In the summer of 2009, Charles Scott, a middle-aged corporate executive, and his 8-year old son, Sho, left their home in New York City to ride connected bicycles 2,500 miles the length of Japan. Telling skeptical friends, “A child can accomplish a whole lot more than many people think,” the two mapped out a 67-day route that stretched from the northern coast to the southern tip of the mainland, passing through many of Japan’s most famous cultural sites and nature preserves.
Hoping to encourage efforts to combat climate change, they raised money for a global tree planting campaign, received press from around the world, and were named “Climate Heroes” by the United Nations (http://www.unep.org/wed/2009/english/content/climateheroes.asp).
Scott, 42, described the estimated $10,000 adventure as “a celebration of the bond between father and son, and a challenge to contemporary society’s notions of what is reasonable for a child to attempt.” Dismissing fears shaped by “a culture that is increasingly sedentary and mistrustful of the value of discomfort,” the pair cycled through uninhabited stretches of Japan’s northern wilderness, slept in a tent wherever they found themselves, navigated heavily populated, traffic-choked urban landscapes, struggled up and down mountains populated by wild monkeys, took on sumo wrestlers, meditated in a Buddhist temple, held hands in silence at Hiroshima Peace Park, made friends throughout the country, and explored the limits of quality father-son time.
The trip was almost entirely self-funded, with support from Intel which provided a mobile Internet device using their latest Atom processor and a wireless card that allowed Scott and Sho to stay connected and post blog updates throughout the country.

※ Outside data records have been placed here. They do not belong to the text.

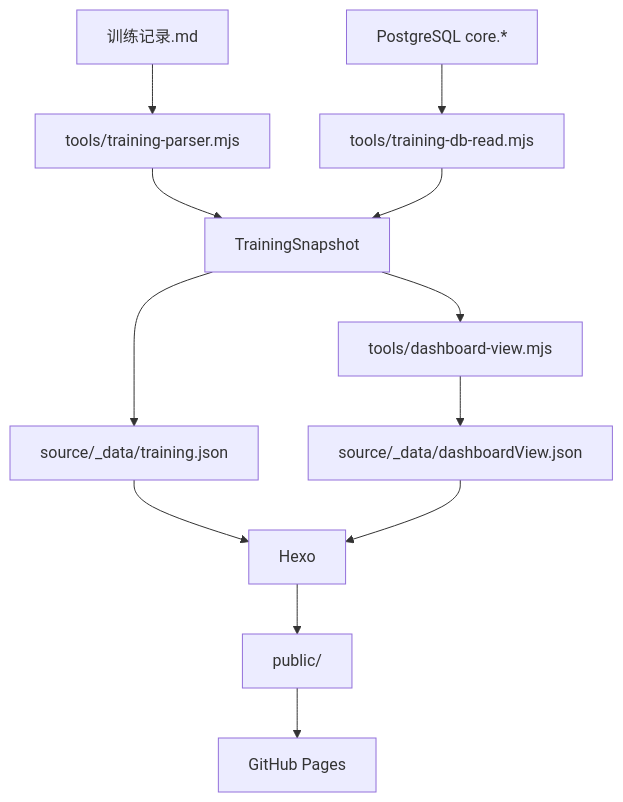
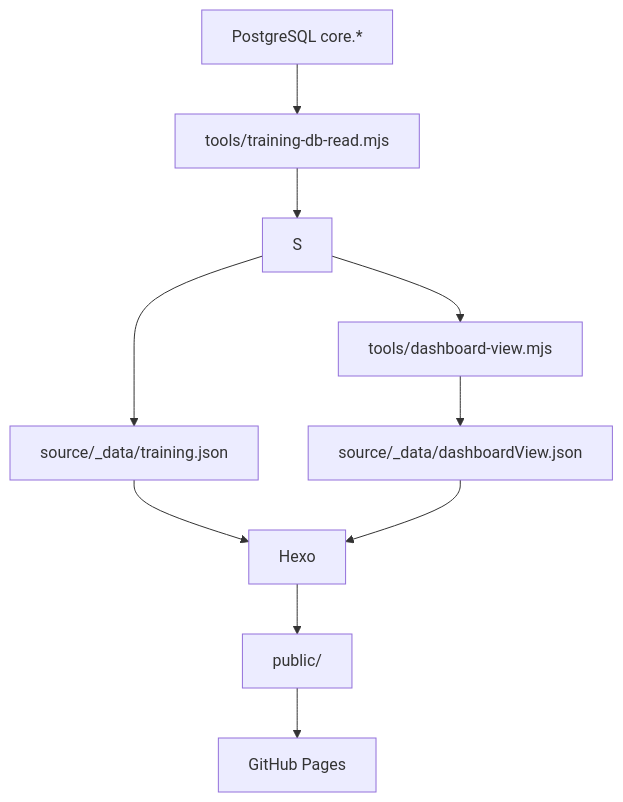
Before and after one commit to soulgo/training_records: the first of 4 diagrams in docs/数据流转/数据流转说明.md, drawn with Mermaid. The commit also changed other lines of this file and 38 other files, not shown here.

````diff
--- a/docs/数据流转/数据流转说明.md
+++ b/docs/数据流转/数据流转说明.md
@@ -7,14 +7,12 @@
 ```mermaid
 flowchart TD
-  A["训练记录.md"] --> B["tools/training-parser.mjs"]
   DB["PostgreSQL core.*"] --> C["tools/training-db-read.mjs"]
-  B --> S["TrainingSnapshot"]
   C --> S
   S --> D["source/_data/training.json"]
   S --> V["tools/dashboard-view.mjs"]
   V --> E["source/_data/dashboardView.json"]
   D --> H["Hexo"]
   E --> H
   H --> P["public/"]
   P --> G["GitHub Pages"]
 ```
````
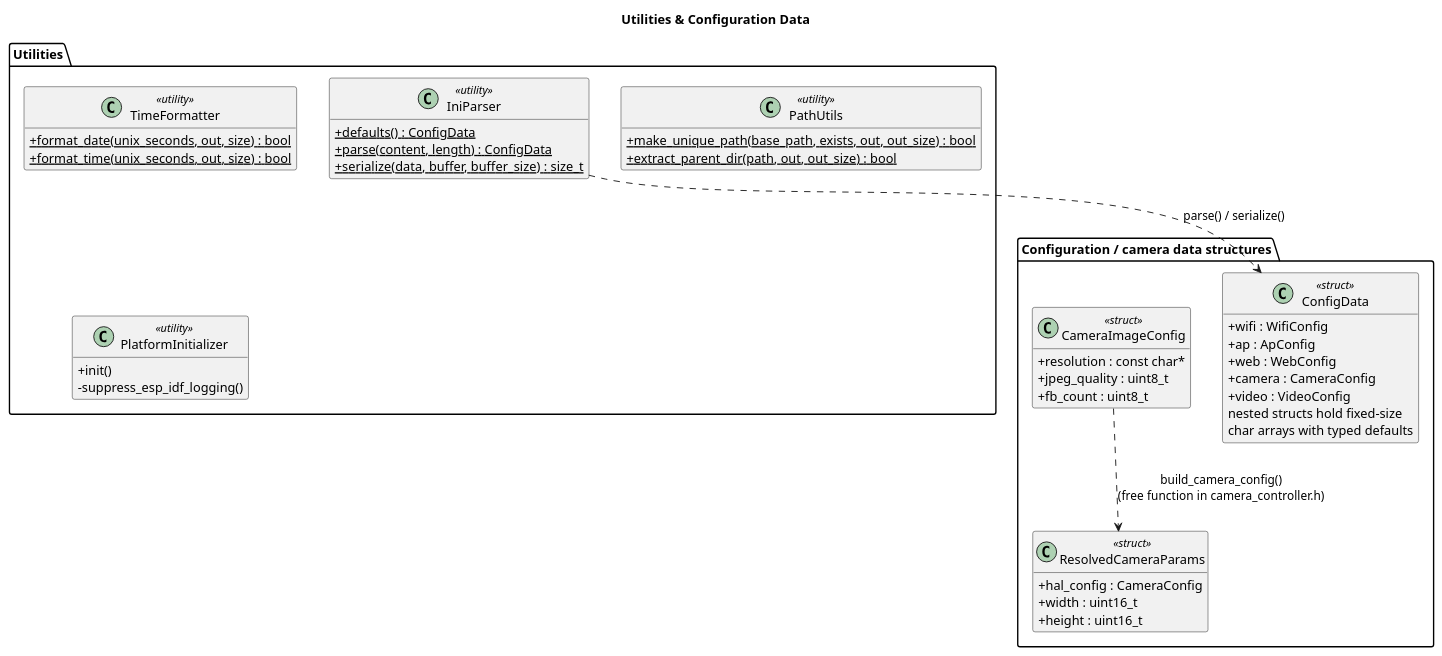
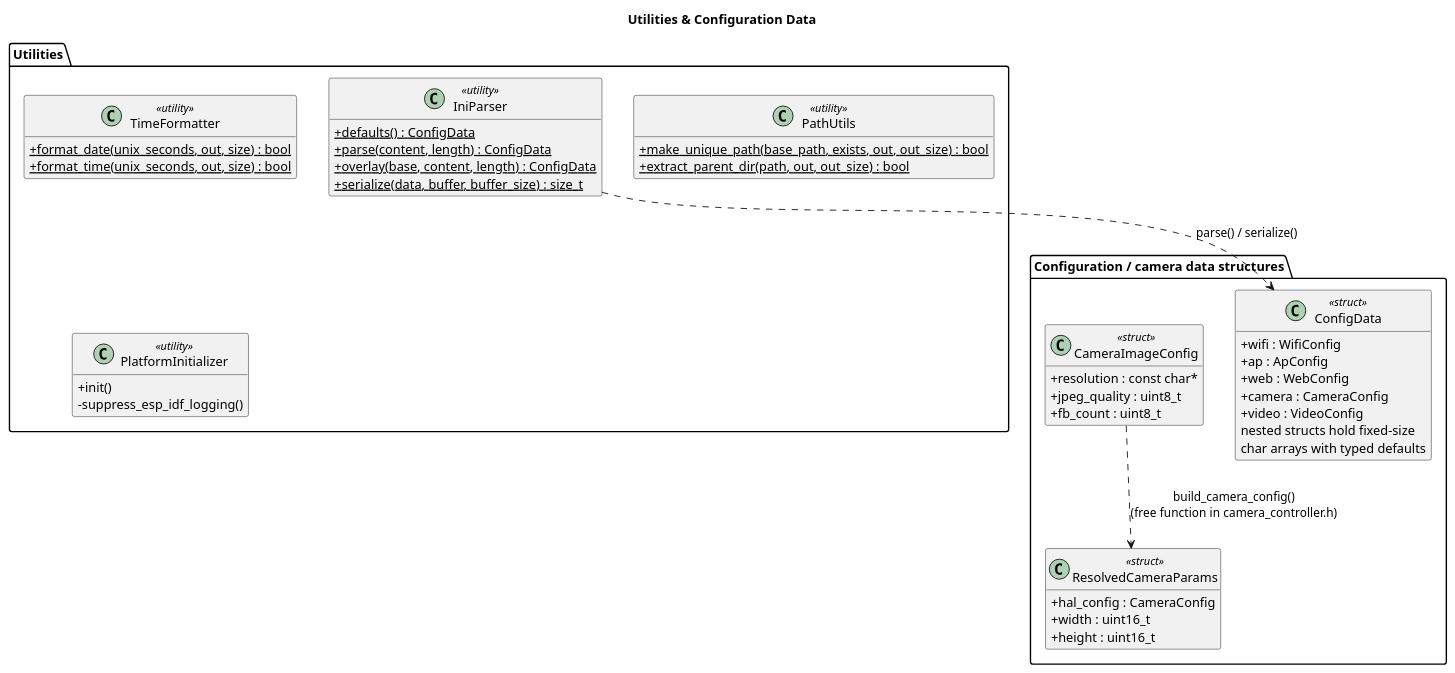
One commit to timwalsh41/micro-security-cam changed the fourth of 9 diagrams in docs/SYSTEM_DESIGN.md. Above: the diagram before and after it, drawn with PlantUML. The commit also changed other lines of this file and 33 other files, not shown here.

````diff
--- a/docs/SYSTEM_DESIGN.md
+++ b/docs/SYSTEM_DESIGN.md
@@ -729,61 +767,62 @@
 ```plantuml
 @startuml
 title Utilities & Configuration Data
 
 hide empty members
 skinparam classAttributeIconSize 0
 
 package "Utilities" {
 
     class IniParser <<utility>> {
         +{static} defaults() : ConfigData
         +{static} parse(content, length) : ConfigData
+        +{static} overlay(base, content, length) : ConfigData
         +{static} serialize(data, buffer, buffer_size) : size_t
     }
 
     class TimeFormatter <<utility>> {
         +{static} format_date(unix_seconds, out, size) : bool
         +{static} format_time(unix_seconds, out, size) : bool
     }
 
     class PathUtils <<utility>> {
         +{static} make_unique_path(base_path, exists, out, out_size) : bool
         +{static} extract_parent_dir(path, out, out_size) : bool
     }
 
     class PlatformInitializer <<utility>> {
         +init()
         -suppress_esp_idf_logging()
     }
 }
 
 package "Configuration / camera data structures" {
 
     class ConfigData <<struct>> {
         +wifi : WifiConfig
         +ap : ApConfig
         +web : WebConfig
         +camera : CameraConfig
         +video : VideoConfig
         nested structs hold fixed-size
         char arrays with typed defaults
     }
 
     class CameraImageConfig <<struct>> {
         +resolution : const char*
         +jpeg_quality : uint8_t
         +fb_count : uint8_t
     }
 
     class ResolvedCameraParams <<struct>> {
         +hal_config : CameraConfig
         +width : uint16_t
         +height : uint16_t
     }
 }
 
 IniParser ..> ConfigData : parse() / serialize()
 CameraImageConfig ..> ResolvedCameraParams : build_camera_config()\n(free function in camera_controller.h)
 
 @enduml
 ```
````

Details from the adventure are at www.japanbikeride.com.
Scott and Sho have just announced their next bike adventure, scheduled for the summer of 2011. The pair, along with Sho’s 4-year old sister, Saya, will circumnavigate Iceland, a 1,500-mile (including side trips) fully self-supported trip on two connected bicycles and a bike trailer. They will use press coverage from the ride to encourage action to address climate change. The route and other logistical details are still being developed and they are currently seeking $10,000 in cash and in-kind support. (For more information: www.icelandbikeadventure.com).